The NSW Department of Education is working with the NDIA to ensure children and young people, and their families and carers are able to make effective use of services and support provided through the NDIS.
The NDIS provides an opportunity to increase early supports to people in correctional centres, juvenile justice centres, and community-based criminal justice programs. Early intervention will help people with disability reduce or avoid contact with the criminal justice system.
The New South Wales criminal justice system relies on specialist disability services to provide supports for people with disability before, during, and after coming into contact with the justice system.
Successful collaboration between Justice and the NDIS will enable people with disability to fully participate in the police and court processes and successfully take part in intervention and prevention programs.
The Department of Justice NSW provides offenders with disability in custody with the necessary equipment or disability supports that will help them to participate in prison life and access rehabilitation programs.
Currently, before release from prison, Corrective Services staff work with Ageing, Disability and Home Care to plan appropriate supports for an offender when they move into the community. When the NDIS is available, people will be assisted to access the scheme and to plan for supports after prison.
Corrective Services and ADHC also work together to help people with disability in community-based justice programs access supports that will enable them to carry out any orders or conditions and to live a full life in the community.
When the NDIS is available, staff will provide advice and information about the NDIS and may assist the person to access the NDIS.
- free confidential face to face legal advice on most legal issues

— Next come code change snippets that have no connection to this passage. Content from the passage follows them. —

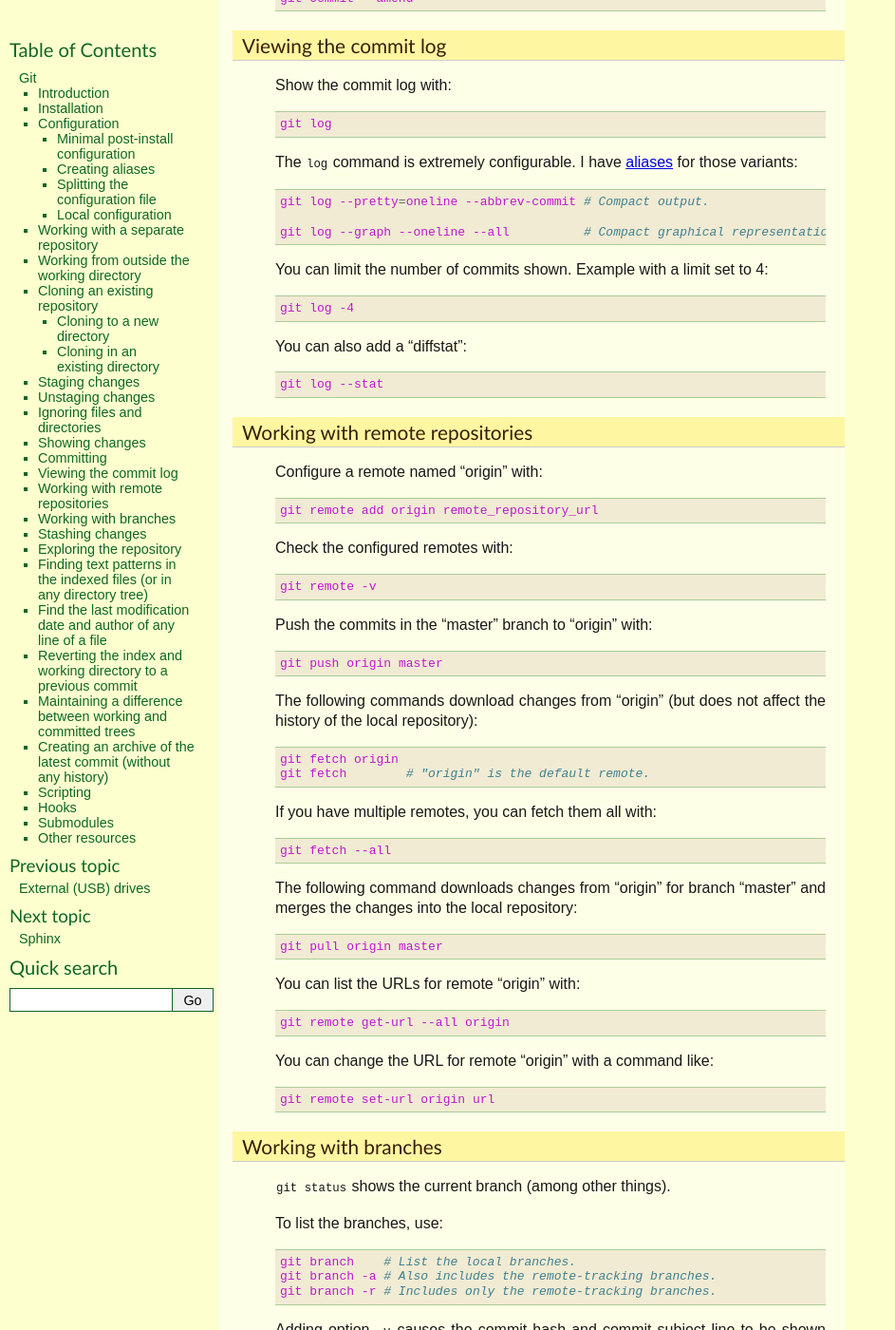
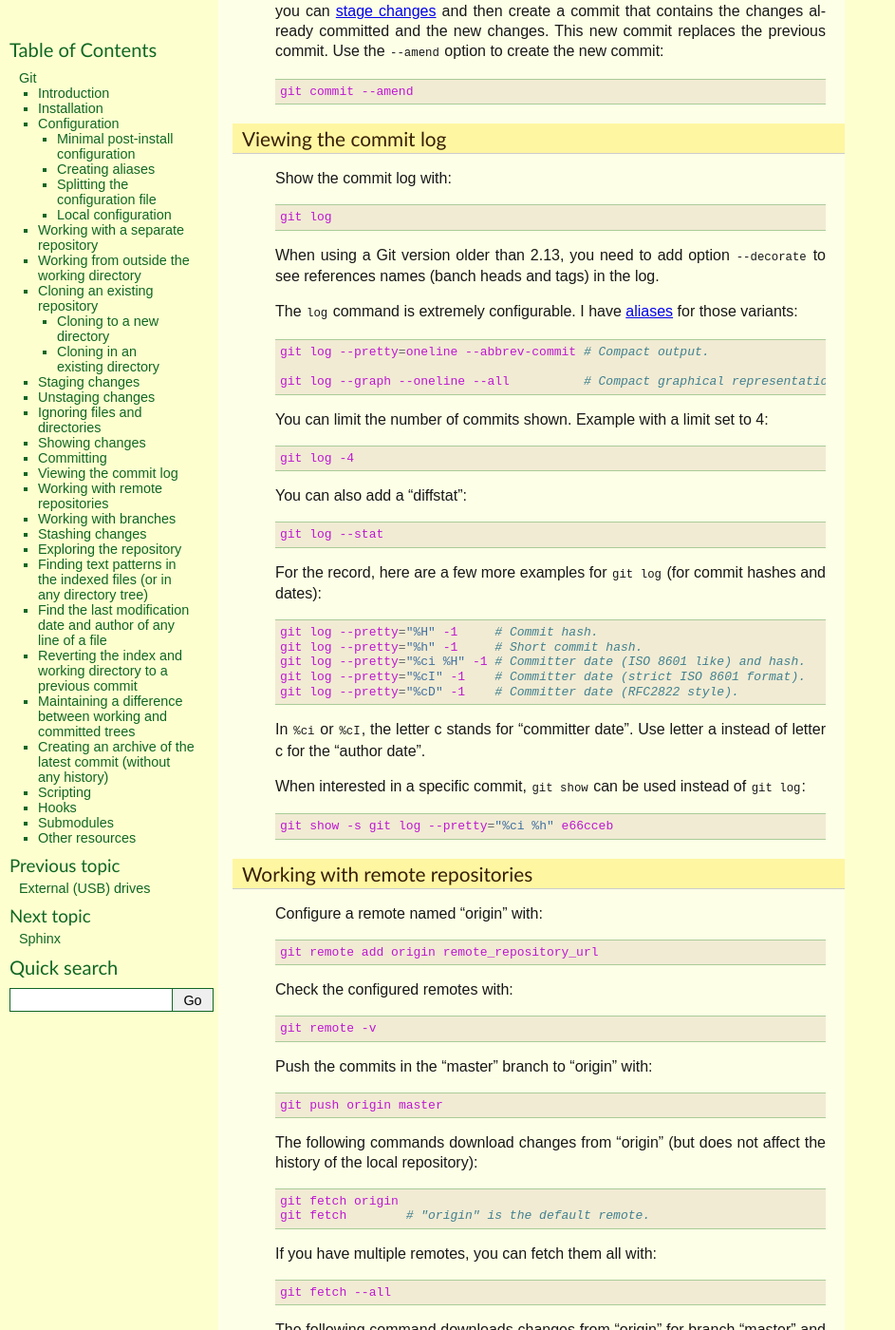
Before and after one commit to thierr26/thierr26_personal_notes_sphinx_sources, a Sphinx documentation site: the page built from source/git.rst, in a window 1280 px wide and 1400 px high, scrolled down 7398 px. Shown: the whole window at 95% size, without its empty margins (0-943 px from the left). Built offline with Sphinx 7.4.7, drawn with Linux system fonts in a browser that asks for light colours; some of the changed text lies outside the part shown.

Commit message:
Add git log/git show/git diff-tree examples

```diff
--- a/source/git.rst
+++ b/source/git.rst
@@ -341,6 +341,7 @@ Showing changes
 
 .. index::
   pair: Git; diff
+  pair: Git; log
 
 Show the difference between what is staged (or what is in the last commit if no
 change is staged) and the working tree with::
@@ -383,6 +384,11 @@ Show the difference between two particular commits with commands like::
 
   git diff 42b9c3b a92c02a -- path/to/files # Shows changes for the specified
                                             # files only.
+
+In some cases, ``git log -p`` can be a good alternative to ``git diff``::
+
+  git log -p -1 a92c02a -- path/to/files # Shows log message and changes made
+                                         # for commit a92c02a.
 
 
 Committing
@@ -427,10 +433,16 @@ Viewing the commit log
 .. index::
   triple: Git; log; compact
   triple: Git; log; graph
+  triple: Git; log; commit date formatting
+  triple: Git; log; commit hash
+  pair: Git; show
 
 Show the commit log with::
 
   git log
+
+When using a Git version older than 2.13, you need to add option
+``--decorate`` to see references names (banch heads and tags) in the log.
 
 The ``log`` command is extremely configurable. I have
 :ref:`aliases <git_aliases>` for those variants::
@@ -446,6 +458,23 @@ You can limit the number of commits shown. Example with a limit set to 4::
 You can also add a "diffstat"::
 
   git log --stat
+
+For the record, here are a few more examples for ``git log`` (for commit hashes
+and dates)::
+
+  git log --pretty="%H" -1     # Commit hash.
+  git log --pretty="%h" -1     # Short commit hash.
+  git log --pretty="%ci %H" -1 # Committer date (ISO 8601 like) and hash.
+  git log --pretty="%cI" -1    # Committer date (strict ISO 8601 format).
+  git log --pretty="%cD" -1    # Committer date (RFC2822 style).
+
+In ``%ci`` or ``%cI``, the letter c stands for "committer date". Use letter a
+instead of letter c for the "author date".
+
+When interested in a specific commit, ``git show`` can be used instead of ``git
+log``::
+
+  git show -s git log --pretty="%ci %h" e66cceb
 
 
 Working with remote repositories
@@ -817,6 +846,7 @@ Scripting
   pair: Git; rev-parse
   pair: Git; for-each-ref
   pair: Git; diff-index
+  pair: Git; diff-tree
   pair: Git; show-ref
   pair: Git; merge-base
 
@@ -862,6 +892,11 @@ Here are a few Git commands that are useful for scripting::
                                             # possibly with untracked files),
                                             # with non zero exit status
                                             # otherwise.
+
+  git diff-tree --name-only -r HEAD         # Lists the files changed in the
+                                            # last commit. Use option
+                                            # ``--no-commit-id`` to suppress
+                                            # the first line (commit hash).
 
   git status --porcelain                    # Outputs nothing if the working
                                             # directory is clean (and without
```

- legal representation for eligible clients, provided through duty services and case grants for ongoing representation
- family dispute resolution services to parties in a family law dispute
- free workshops and webinars for the public and community organisations

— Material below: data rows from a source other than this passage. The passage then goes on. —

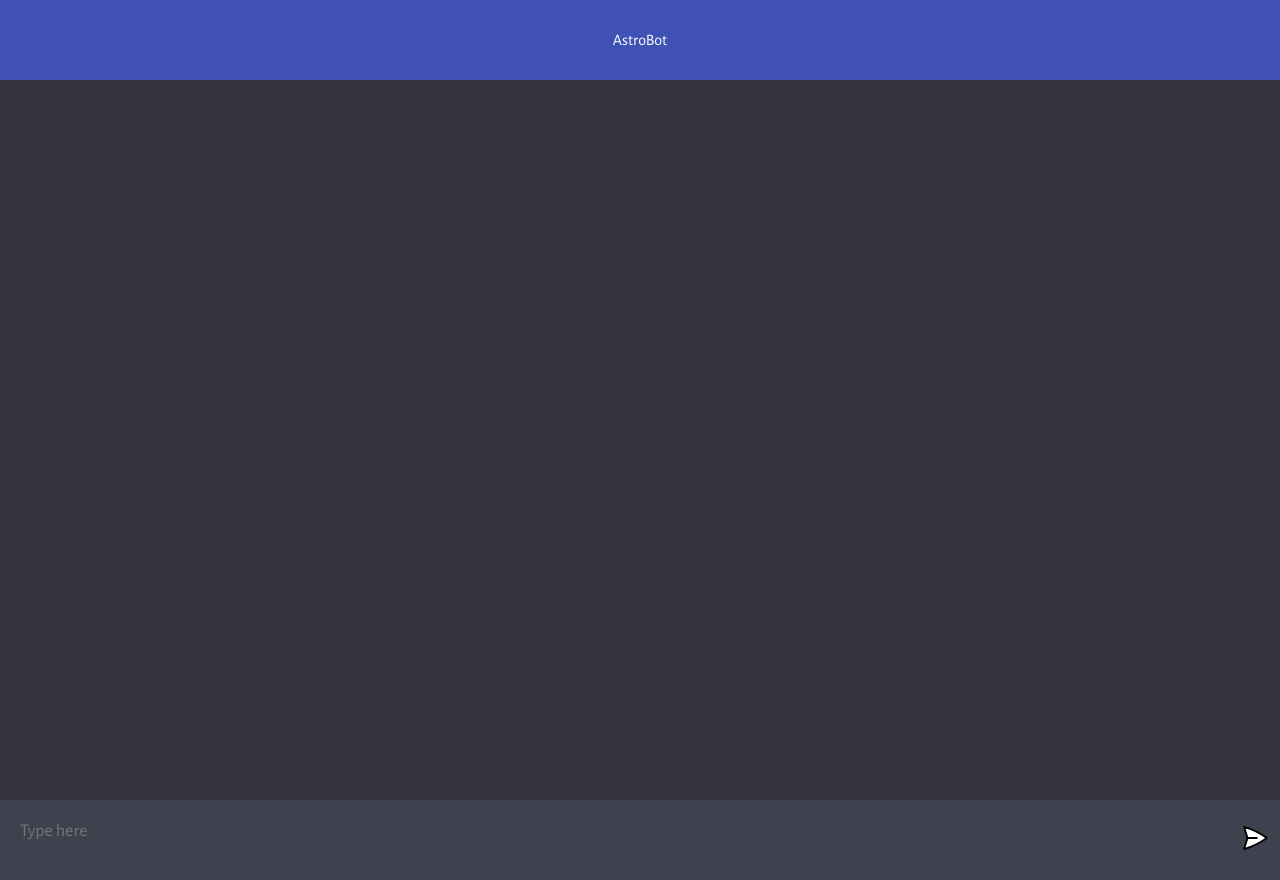
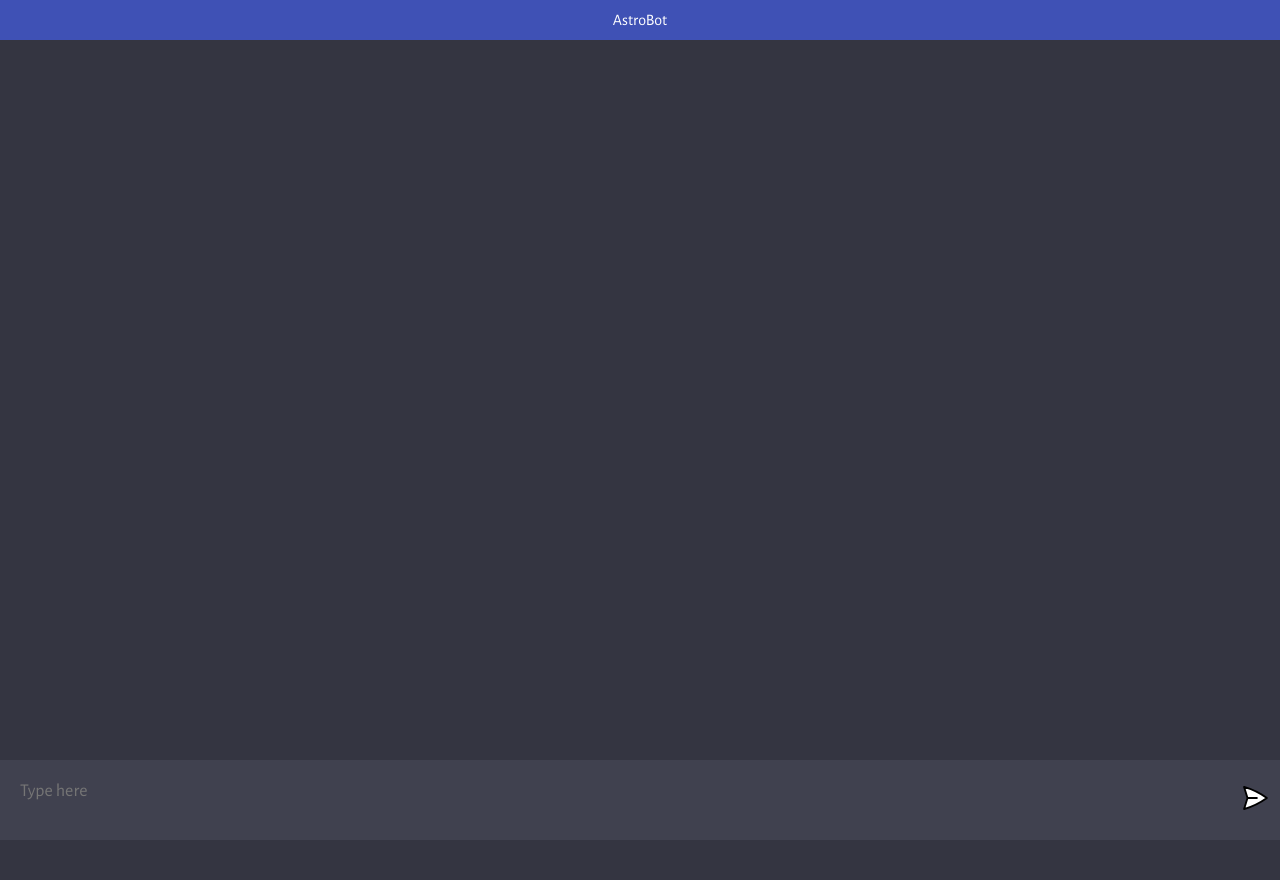
Before and after one commit to creativeisaiah/ai-helper, a website built with Vite: page client/index.html in a window 1280 px wide. After the commit the page ends 840 px from the top, so only its background shows below. Built offline with nearby package versions, Linux system fonts and the light colour scheme.

Commit message:
style changes

```diff
--- a/client/style.css
+++ b/client/style.css
@@ -17,7 +17,7 @@ body, html {
 }
 
 #banner {
-  height: 10vh; /* Adjust this value as necessary */
+  height: 5vh; /* Adjust this value as necessary */
   background-color: #3f51b5;
   color: #ffffff;
   display: flex;
```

- free legal information written in plain English to help people resolve their legal problems
- specialist services for particular groups in the community.

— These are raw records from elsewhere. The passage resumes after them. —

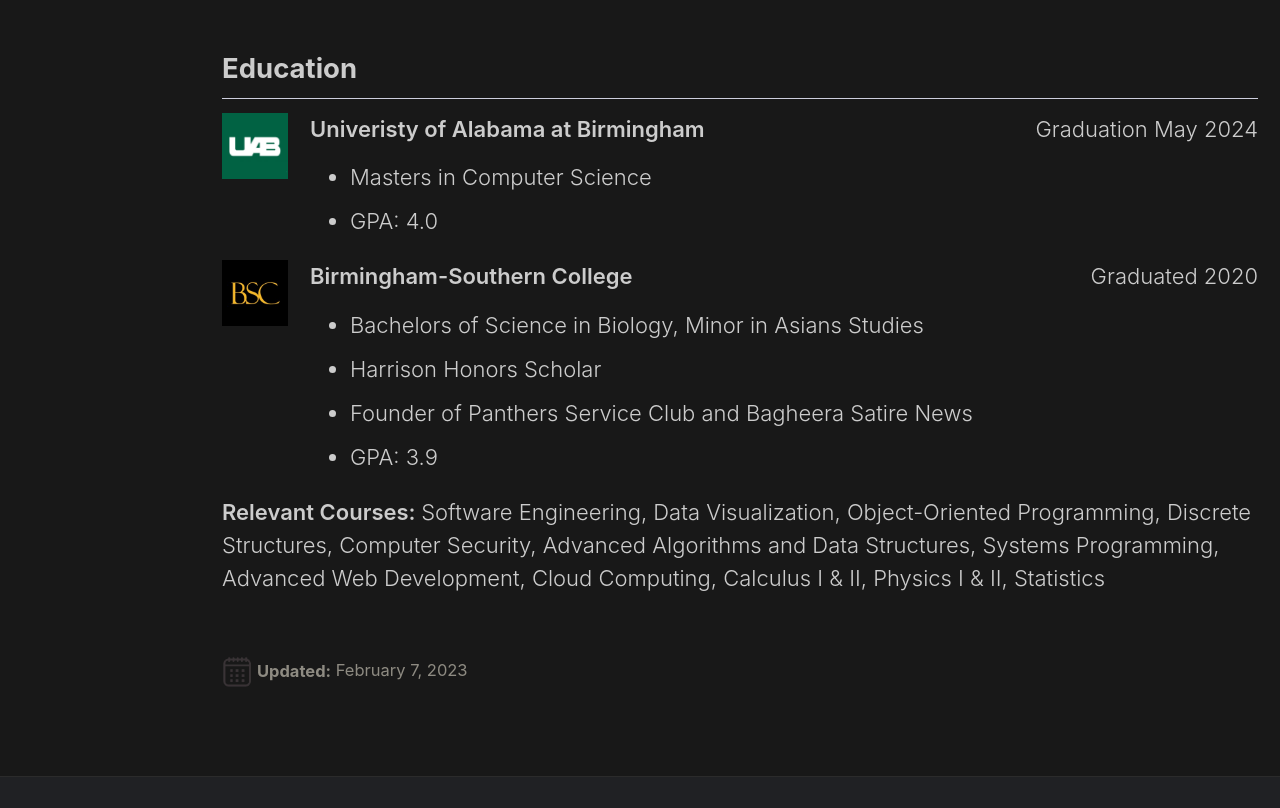
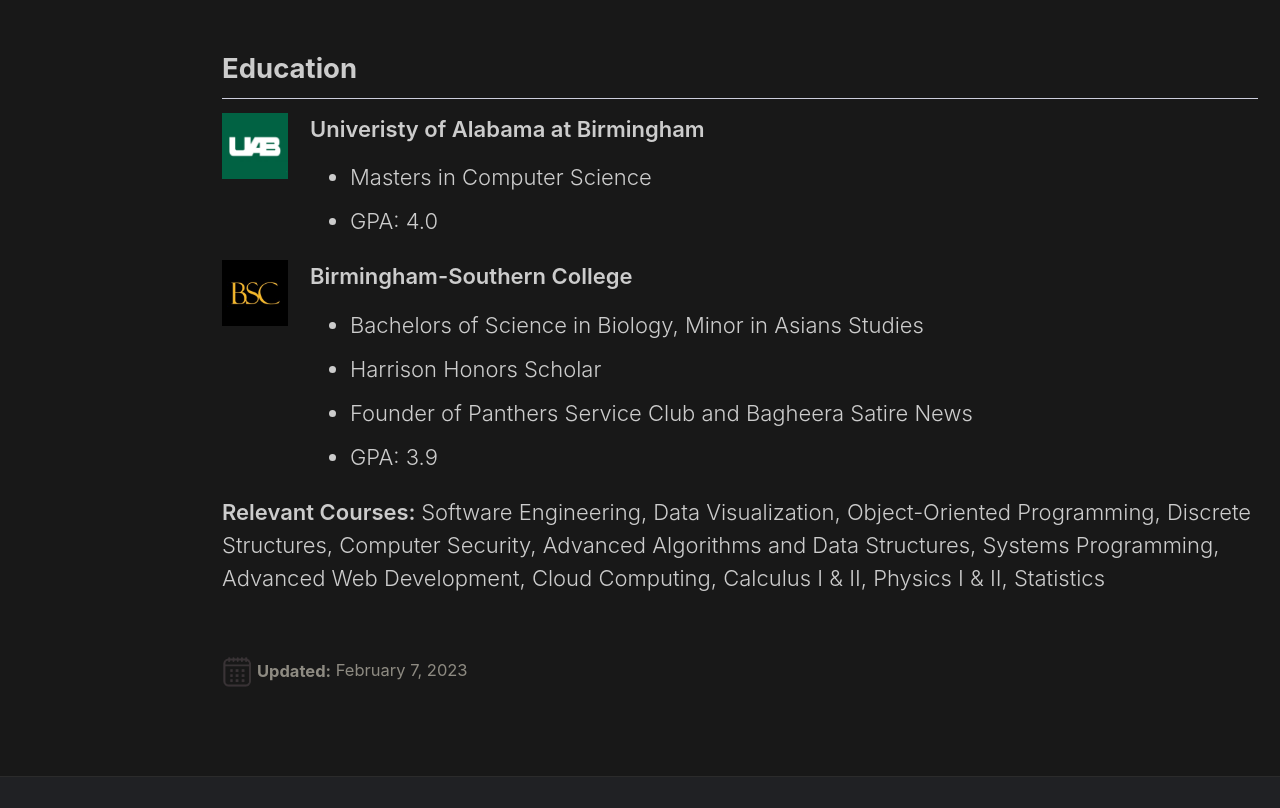
Before and after one commit to mfkimbell/personal-website, a website: page index.html in a window 1280 px wide. Shown: the part 2196-3004 px from the top of the page. Drawn offline with Linux system fonts and the light colour scheme.

Commit message:
Update index.html

```diff
--- a/index.html
+++ b/index.html
@@ -453,7 +453,7 @@
                 <li>GPA: 4.0</li>
                   </ul>
                 </div>
-                <p class="content1" style="margin-left: auto;">Graduation May 2024</p>
+                <p class="content1" style="margin-left: auto;"></p>
               </div>
 
               <div class="picture-row">
@@ -471,7 +471,7 @@
                 <li>GPA: 3.9</li>
                   </ul>
                 </div>
-                <p class="content1" style="margin-left: auto;">Graduated 2020</p>
+                <p class="content1" style="margin-left: auto;"></p>
               </div>
 
 
```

Legal Aid NSW also runs Law for Community Workers workshops on the NDIS which cover:
- An overview of the NDIS
- who is eligible for NDIS assistance and the type of support a person is eligible for
- appeal rights and challenging decisions of the NDIA
- where to get legal help.
NSW Civil and Administrative Tribunal (Guardianship Division)
The Guardianship Division is a specialist disability section within the NSW Civil and Administrative Tribunal. The Division conducts hearings to determine applications about adults with a decision-making disability who cannot make their own decisions and who may require a legally-appointed substitute decision maker.
The Guardianship Division considers applications about people who are in New South Wales or who have property or other financial assets in the state.
The Guardianship Act 1987 sets out the limits of its responsibilities and functions and the principles to be applied when making decisions.
Under the NDIS principle of supported decision-making, there may be no need for NCAT to appoint a nominee, guardian or financial manager if:
- an NDIS plan has been established,
- a positive relationship with the service provider exists, and
- services can be obtained informally.
Where a person does not have the capacity to undertake the tasks required by the scheme – such as the management of their own plan – a nominee may be appointed by the NDIA. The decision to appoint or not to appoint a nominee can be appealed to the Administrative Appeals Tribunal.